“Video experienced the most taxing times, this was a big projection show running content provided by Prodea who also brought their own media servers. There were two main elements, a dozen Barco HDF 30Ks were deployed for the main stage, plus another eight mounted to four towers for the water screens along the canal. The water screens proved problematic in that coastal winds made them unstable, backward spray rendering the projected images indistinct. Chris Wimbush, our head of video, had his team resolve the problem by installing gauze grids to stabilise the water-screens.

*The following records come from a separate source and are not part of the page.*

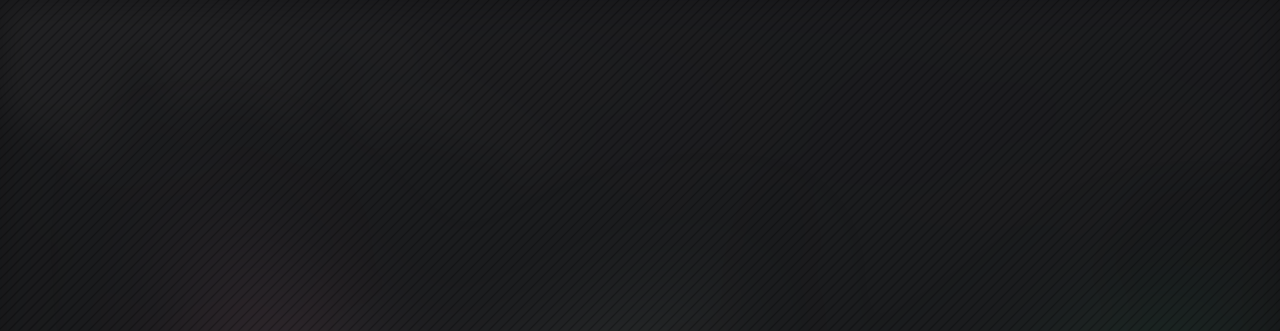
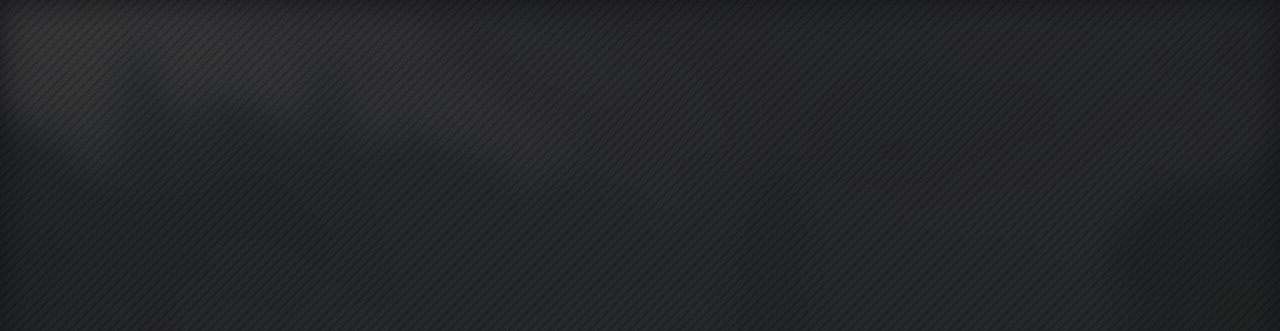
Before and after one commit to LimeFruitDev/LimeFruit-Loading-Screen, a website: page index.html in a window 1280 px wide. Shown: the top 331 px of the page. Drawn offline with Linux system fonts and the light colour scheme.

Commit message:
Apply temporary opacity

```diff
--- a/index.html
+++ b/index.html
@@ -20,8 +20,8 @@
     <div class="absolute w-full h-full bg-zinc-900 opacity-80 z-[-2]"></div>
 
     <div
-      class="absolute w-full h-full bg-cover opacity-30 blur-lg z-[-3]"
-      style="background-image: url('./assets/images/bg-event.jpg');"
+      class="absolute w-full h-full bg-cover blur-lg opacity-30 z-[-3]"
+      style="background-image: url('./assets/images/bg-event.jpg'); opacity: 0.9;"
     ></div>
 
     <div class="absolute -z-10 transform-gpu overflow-hidden blur-3xl">
```
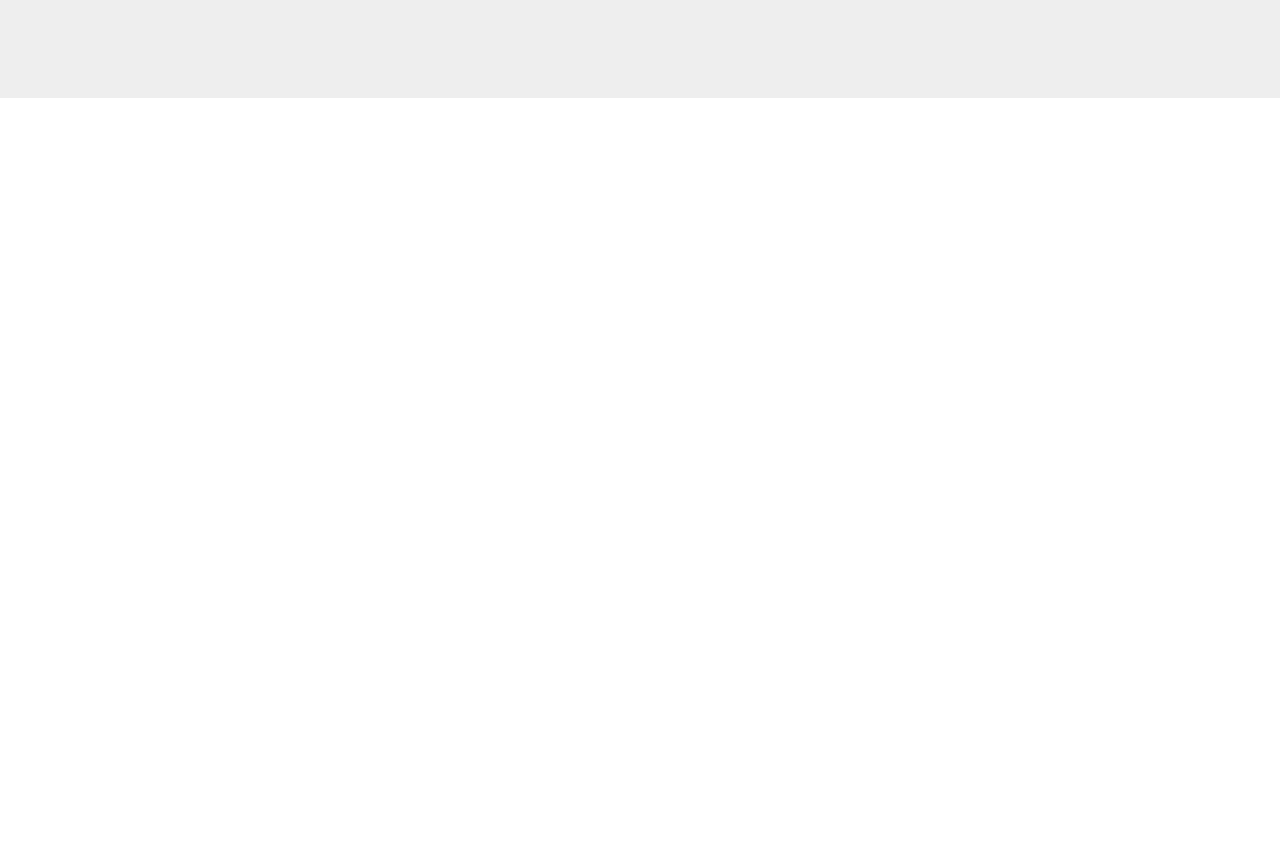
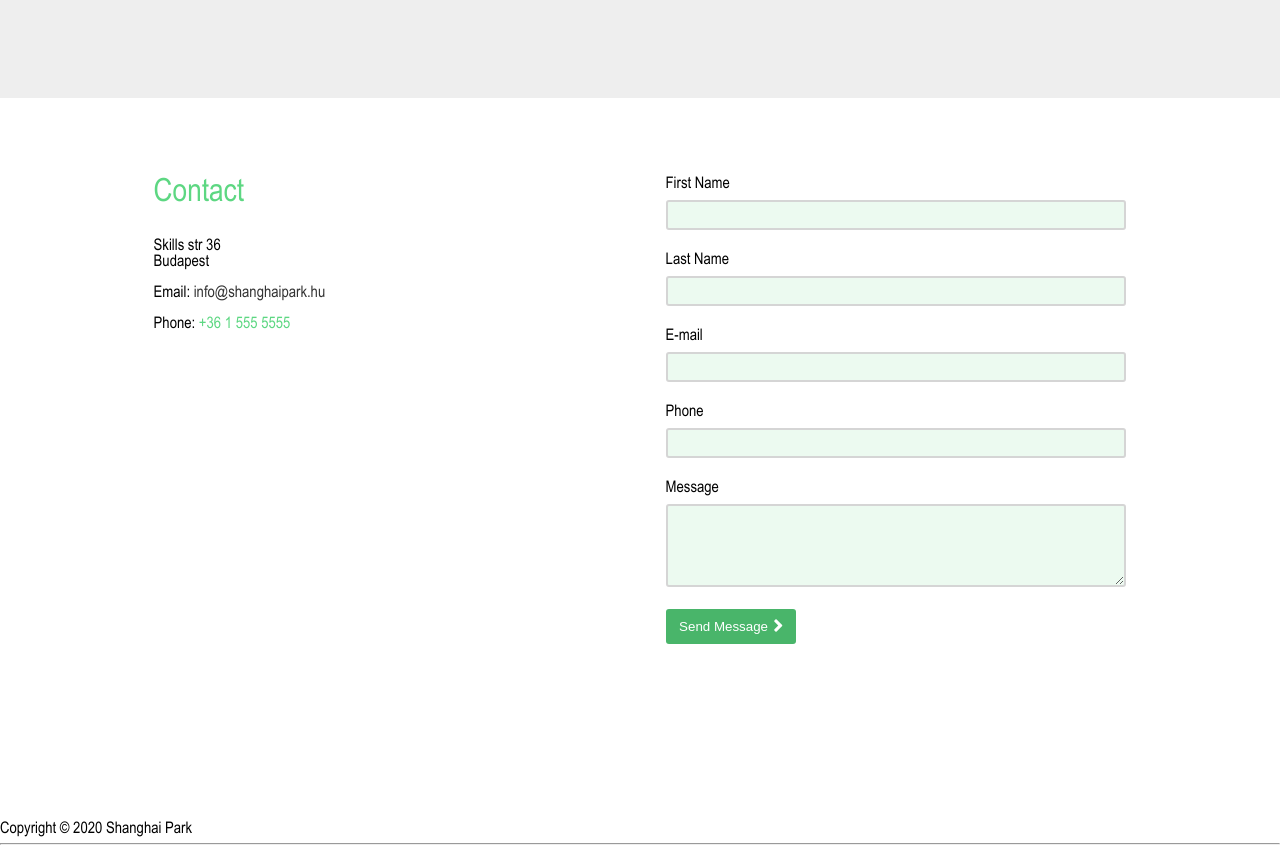
Before and after one commit to WingSMC/ws2021-s17-r1-24, a plain HTML site: page src/index.html in a window 1280 px wide. Shown: the part 2394-3247 px from the top of the page. Before the commit the page ends 2692 px from the top, so only its background shows below. Drawn offline with Linux system fonts and the light colour scheme; a web font is replaced by a local one.

Commit message:
Contact form

```diff
--- a/src/css/_main.scss
+++ b/src/css/_main.scss
@@ -8,6 +8,7 @@
 
 $padding-y: 50px;
 $margin: 5%;
+$border-rad: 3px;
 main {
     section {
         padding-top: $padding-y;
@@ -24,22 +25,31 @@ main {
                 word-wrap: break-word;
             }
         }
+        form {
+            margin: $margin;
+            input, textarea {
+                width: 100%;
+                border: darken($color: $shanghai-gray-light, $amount: 10) 2px solid;
+                border-radius: $border-rad;
+                margin-top: 10px;
+                margin-bottom: 20px;
+                background-color: lighten($color: $shanghai-green, $amount: 35);
+            }
+            input {
+                height: 30px;
+            }
+        }
         img {
             width: 90%;
             margin: $margin;
-            border-radius: 3px;
-        }
-        .environment-img {
-            width: 100%;
-            margin: 0;
-            border-radius: 0;
+            border-radius: $border-rad;
         }
         button {
             background-color: $shanghai-green-dark;
             color:$shanghai-white;
             width: 130px;
-            height: 40px;
-            border-radius: 3px;
+            height: 35px;
+            border-radius: $border-rad;
             &:active {
                 background-color: $shanghai-green-light;
             }
@@ -56,7 +66,7 @@ main {
                 transition: filter 0.2s ease-out;
                 background-position: center;
                 background-size: cover;
-                border-radius: 3px;
+                border-radius: $border-rad;
                 filter: grayscale(.7);
                 margin: 2vw 0;
                 &:hover {
--- a/src/css/style.scss
+++ b/src/css/style.scss
@@ -21,6 +21,9 @@
 .dark {
   background-color: $shanghai-gray;
   color: $shanghai-white;
+}
+.highlighted {
+  color: $shanghai-green;
 }
 .right {
   text-align: right;
--- a/src/index.html
+++ b/src/index.html
@@ -88,17 +88,34 @@
                 </div>
             </div>
         </section>
-        <section id="contact" class="pushed-in">
-
+        <section id="contact" class="pushed-in grid">
+            <div>
+                <h2>Contact</h2>
+                <p>Skills str 36<br>Budapest</p>
+                <p>Email: <a href="mailto:info@shanghaipark.hu" style="text-decoration: none; color: #333333;">info@shanghaipark.hu</a></p>
+                <p>Phone: <span class="highlighted">+36 1 555 5555</span></p>
+            </div>
+            <form action="post" netlify>
+                <label for="first-name">First Name</label><br>
+                <input type="text" name="first-name" id="first-name"><br>
+                <label for="last-name">Last Name</label><br>
+                <input type="text" name="last-name" id="last-name"><br>
+                <label for="email">E-mail</label><br>
+                <input type="email" name="email" id="email"><br>
+                <label for="phone">Phone</label><br>
+                <input type="tel" name="phone" id="phone"><br>
+                <label for="msg">Message</label><br>
+                <textarea name="msg" id="msg" rows="5"></textarea><br>
+                <button type="button">Send Message&nbsp;&nbsp;<i class="fas fa-angle-right" style="transform: scale(1.5);"></i></button>
+            </form>
         </section>
         <section id="map" class="pushed-in">
 
         </section>
     </main>
-    <!--<footer>
-        <!-- copy & privacy policy -- >
+    <footer>
         <p>Copyright &copy; 2020 Shanghai Park</p>
         <hr>
-    </footer> -->
+    </footer>
 </body>
 </html>
```
Also changed, not shown: src/css/style.css.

But this introduces another problem; water screens are a back-projection surface, but gauze based water screens perform best with front projection, so the four sets of towers and their respective projectors, had to be re-positioned to the opposite side.
“Overall the wind proved the most challenging aspect to the whole production: as is so often the case with these big construction projects, they run right up to the last minute, which meant much mechanical activity along the site stirring up considerable amounts of dust. Fortunately, we anticipated the environment and acted accordingly, not one strategic piece of technology failed throughout the spectacular evenings’ entertainment. We are extremely proud of that.”
Flint was equally delighted, “Our client, the Dubai Roads and Transport Authority, wanted an event that reflected the importance of this massive engineering project and Protec helped us achieve that with style and taste, and with minimum of fuss. Linking as it does, Deira and Bur Dubai through the extended waterway of Dubai Creek, Business Bay and Dubai Water Canal, we are sure the new canal will benefit the Dubai community for many years to come.”